Subjonctif Passé (Subjunctive Past) Tense Conjugation of the French Verb bourder
Subjonctif Imparfait (Subjunctive Imperfect) Tense Conjugation of the French Verb bourder
Subjonctif Plus-que-parfait (Subjunctive Pluperfect) Tense Conjugation of the French Verb bourder
Conditionnel Présent (Conditional Present) Tense Conjugation of the French Verb bourder (this article)
Conditionnel Passé (Conditional Past) Tense Conjugation of the French Verb bourder
L’impératif Présent (Imperative Present) Tense Conjugation of the French Verb bourder
L’infinitif Présent (Infinitive Present) Tense Conjugation of the French Verb bourder
Struggling with French verbs or the language in general? Why not use our free French Grammar Checker – no registration required!
Get a FREE Download Study Sheet of this Conjugation 🔥
Simply right click the image below, click “save image” and get your free reference for the bourder Conditionnel Présent tense conjugation!
Bourder – About the French Conditionnel Présent (Conditional Present) Tense
The French “Conditionnel Présent” tense, often called the present conditional tense in English, is used to express actions or events that are considered hypothetical, possible, or uncertain in the present or future. It’s the equivalent of “would” or “could” in English.
To form the Conditionnel Présent tense for regular verbs, you take the infinitive form of the verb and add the appropriate endings.
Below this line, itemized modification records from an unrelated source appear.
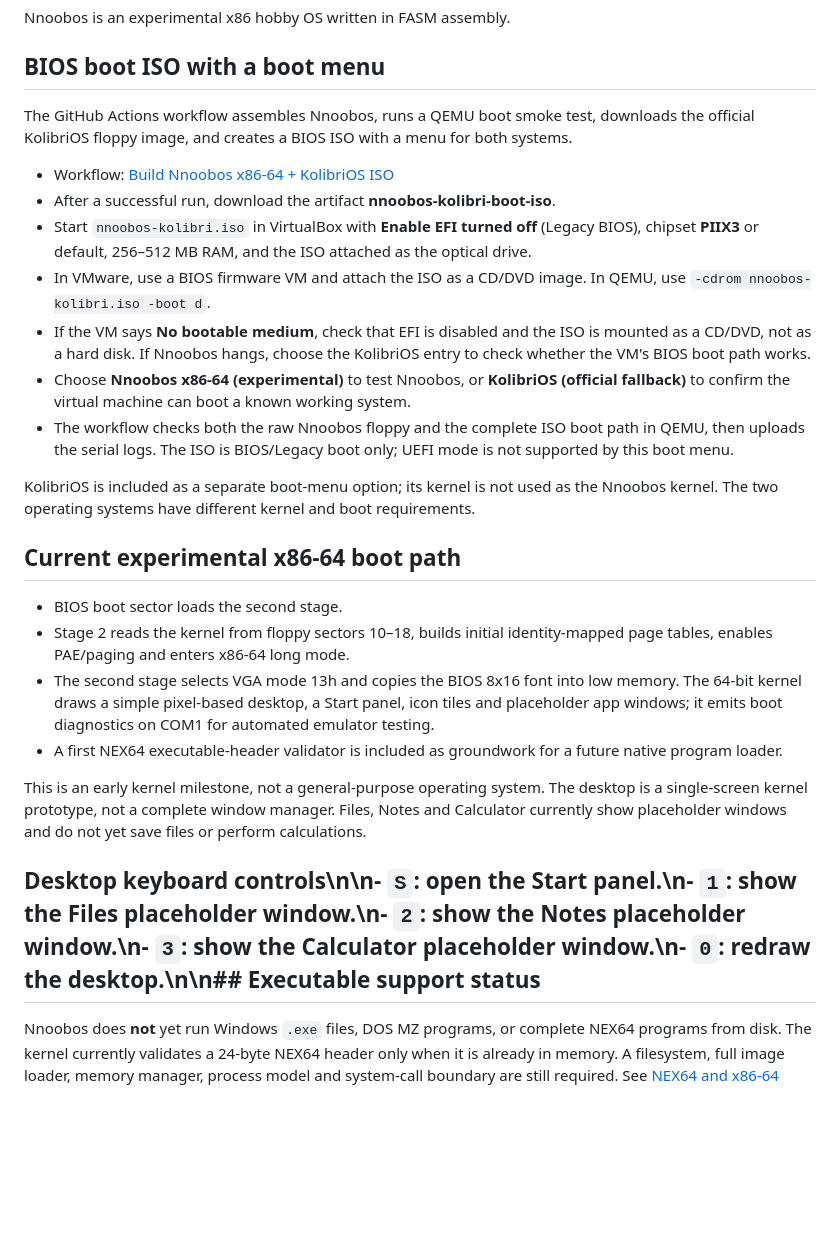
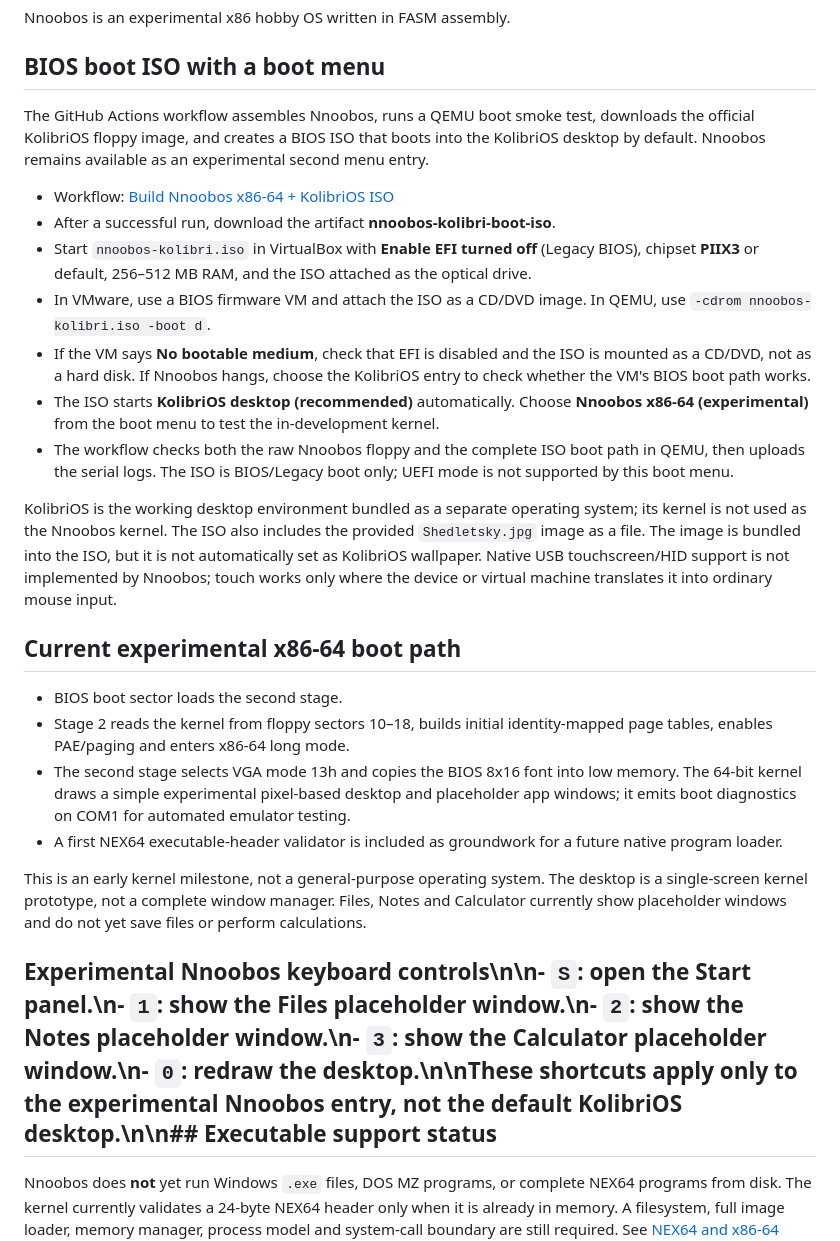
Before and after one commit to veniaminminaj-tech/Nnoobos-, a Markdown page: README.md, the part around the change. GitHub-like rendering; blank space fills up the shorter version.

Commit message:
Document KolibriOS default desktop, bundled image, and input limitations

```diff
--- a/README.md
+++ b/README.md
@@ -4,28 +4,28 @@ Nnoobos is an experimental x86 hobby OS written in FASM assembly.
 
 ## BIOS boot ISO with a boot menu
 
-The GitHub Actions workflow assembles Nnoobos, runs a QEMU boot smoke test, downloads the official KolibriOS floppy image, and creates a BIOS ISO with a menu for both systems.
+The GitHub Actions workflow assembles Nnoobos, runs a QEMU boot smoke test, downloads the official KolibriOS floppy image, and creates a BIOS ISO that boots into the KolibriOS desktop by default. Nnoobos remains available as an experimental second menu entry.
 
 - Workflow: [Build Nnoobos x86-64 + KolibriOS ISO](https://github.com/veniaminminaj-tech/Nnoobos-/actions/workflows/build.yml)
 - After a successful run, download the artifact **nnoobos-kolibri-boot-iso**.
 - Start `nnoobos-kolibri.iso` in VirtualBox with **Enable EFI turned off** (Legacy BIOS), chipset **PIIX3** or default, 256–512 MB RAM, and the ISO attached as the optical drive.
 - In VMware, use a BIOS firmware VM and attach the ISO as a CD/DVD image. In QEMU, use `-cdrom nnoobos-kolibri.iso -boot d`.
 - If the VM says **No bootable medium**, check that EFI is disabled and the ISO is mounted as a CD/DVD, not as a hard disk. If Nnoobos hangs, choose the KolibriOS entry to check whether the VM's BIOS boot path works.
-- Choose **Nnoobos x86-64 (experimental)** to test Nnoobos, or **KolibriOS (official fallback)** to confirm the virtual machine can boot a known working system.
+- The ISO starts **KolibriOS desktop (recommended)** automatically. Choose **Nnoobos x86-64 (experimental)** from the boot menu to test the in-development kernel.
 - The workflow checks both the raw Nnoobos floppy and the complete ISO boot path in QEMU, then uploads the serial logs. The ISO is BIOS/Legacy boot only; UEFI mode is not supported by this boot menu.
 
-KolibriOS is included as a separate boot-menu option; its kernel is not used as the Nnoobos kernel. The two operating systems have different kernel and boot requirements.
+KolibriOS is the working desktop environment bundled as a separate operating system; its kernel is not used as the Nnoobos kernel. The ISO also includes the provided `Shedletsky.jpg` image as a file. The image is bundled into the ISO, but it is not automatically set as KolibriOS wallpaper. Native USB touchscreen/HID support is not implemented by Nnoobos; touch works only where the device or virtual machine translates it into ordinary mouse input.
 
 ## Current experimental x86-64 boot path
 
 - BIOS boot sector loads the second stage.
 - Stage 2 reads the kernel from floppy sectors 10–18, builds initial identity-mapped page tables, enables PAE/paging and enters x86-64 long mode.
-- The second stage selects VGA mode 13h and copies the BIOS 8x16 font into low memory. The 64-bit kernel draws a simple pixel-based desktop, a Start panel, icon tiles and placeholder app windows; it emits boot diagnostics on COM1 for automated emulator testing.
+- The second stage selects VGA mode 13h and copies the BIOS 8x16 font into low memory. The 64-bit kernel draws a simple experimental pixel-based desktop and placeholder app windows; it emits boot diagnostics on COM1 for automated emulator testing.
 - A first NEX64 executable-header validator is included as groundwork for a future native program loader.
 
 This is an early kernel milestone, not a general-purpose operating system. The desktop is a single-screen kernel prototype, not a complete window manager. Files, Notes and Calculator currently show placeholder windows and do not yet save files or perform calculations.
 
-## Desktop keyboard controls\n\n- `S`: open the Start panel.\n- `1`: show the Files placeholder window.\n- `2`: show the Notes placeholder window.\n- `3`: show the Calculator placeholder window.\n- `0`: redraw the desktop.\n\n## Executable support status
+## Experimental Nnoobos keyboard controls\n\n- `S`: open the Start panel.\n- `1`: show the Files placeholder window.\n- `2`: show the Notes placeholder window.\n- `3`: show the Calculator placeholder window.\n- `0`: redraw the desktop.\n\nThese shortcuts apply only to the experimental Nnoobos entry, not the default KolibriOS desktop.\n\n## Executable support status
 
 Nnoobos does **not** yet run Windows `.exe` files, DOS MZ programs, or complete NEX64 programs from disk. The kernel currently validates a 24-byte NEX64 header only when it is already in memory. A filesystem, full image loader, memory manager, process model and system-call boundary are still required. See [NEX64 and x86-64 kernel notes](docs/X86_64_AND_NEX64.md) and [Executable and Firefox roadmap](docs/EXECUTABLES_AND_FIREFOX.md).
 
```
For example, using the verb “parler” (to speak):
Je parlerais (I would speak)
Tu parlerais (You would speak)
Il/elle/on parlerait (He/she/one would speak)
Nous parlerions (We would speak)
Vous parleriez (You would speak)
Ils/elles parleraient (They would speak)
Note – For irregular verbs, the stem might change, so you need to memorize the conjugation.
Common Everyday Usage Patterns
Expressing Polite Requests
The Conditionnel Présent is often used to make polite requests or suggestions. Instead of using the imperative, which can be more direct, the conditional is softer and more courteous. For example: “Je voudrais un café, s’il vous plaît” (I would like a coffee, please).
Expressing Hypothetical Situations
It’s used to talk about hypothetical or unreal situations. For instance, “Si j’avais de l’argent, j’achèterais une nouvelle voiture” (If I had money, I would buy a new car).
Expressing Doubt or Uncertainty
The conditional can convey doubt or uncertainty about something in the present or future. “Il serait peut-être en retard” (He might be late).
Interactions with Other Tenses
The Conditionnel Présent is often used with the present tense to express hypothetical or conditional statements. For example, “Si tu viens demain, nous irons au cinéma” (If you come tomorrow, we will go to the movies).
The Conditionnel Présent can also be used with past tenses like the imparfait to indicate a past hypothetical action. For instance, “J’aurais aimé être là hier” (I would have liked to be there yesterday).
The Conditionnel Présent can be combined with the future tense to indicate future actions that are dependent on certain conditions. For example, “Il viendrait si tu l’invitais” (He would come if you invited him).
If you want to express a hypothetical action in the past that didn’t happen, you can use the Conditionnel Présent with the past participle to form the conditional perfect. For example, “Il aurait fini son travail s’il n’était pas tombé malade” (He would have finished his work if he hadn’t gotten sick).
The Conditionnel Présent is a versatile tense in French, allowing speakers to discuss possibilities, hypothetical scenarios, and make polite requests. It’s essential to understand its usage patterns and how it interacts with other tenses to communicate effectively in various situations.
I hope you enjoyed this article on the verb bourder. Still in a learning mood? Check out another TOTALLY random French verb conjugation!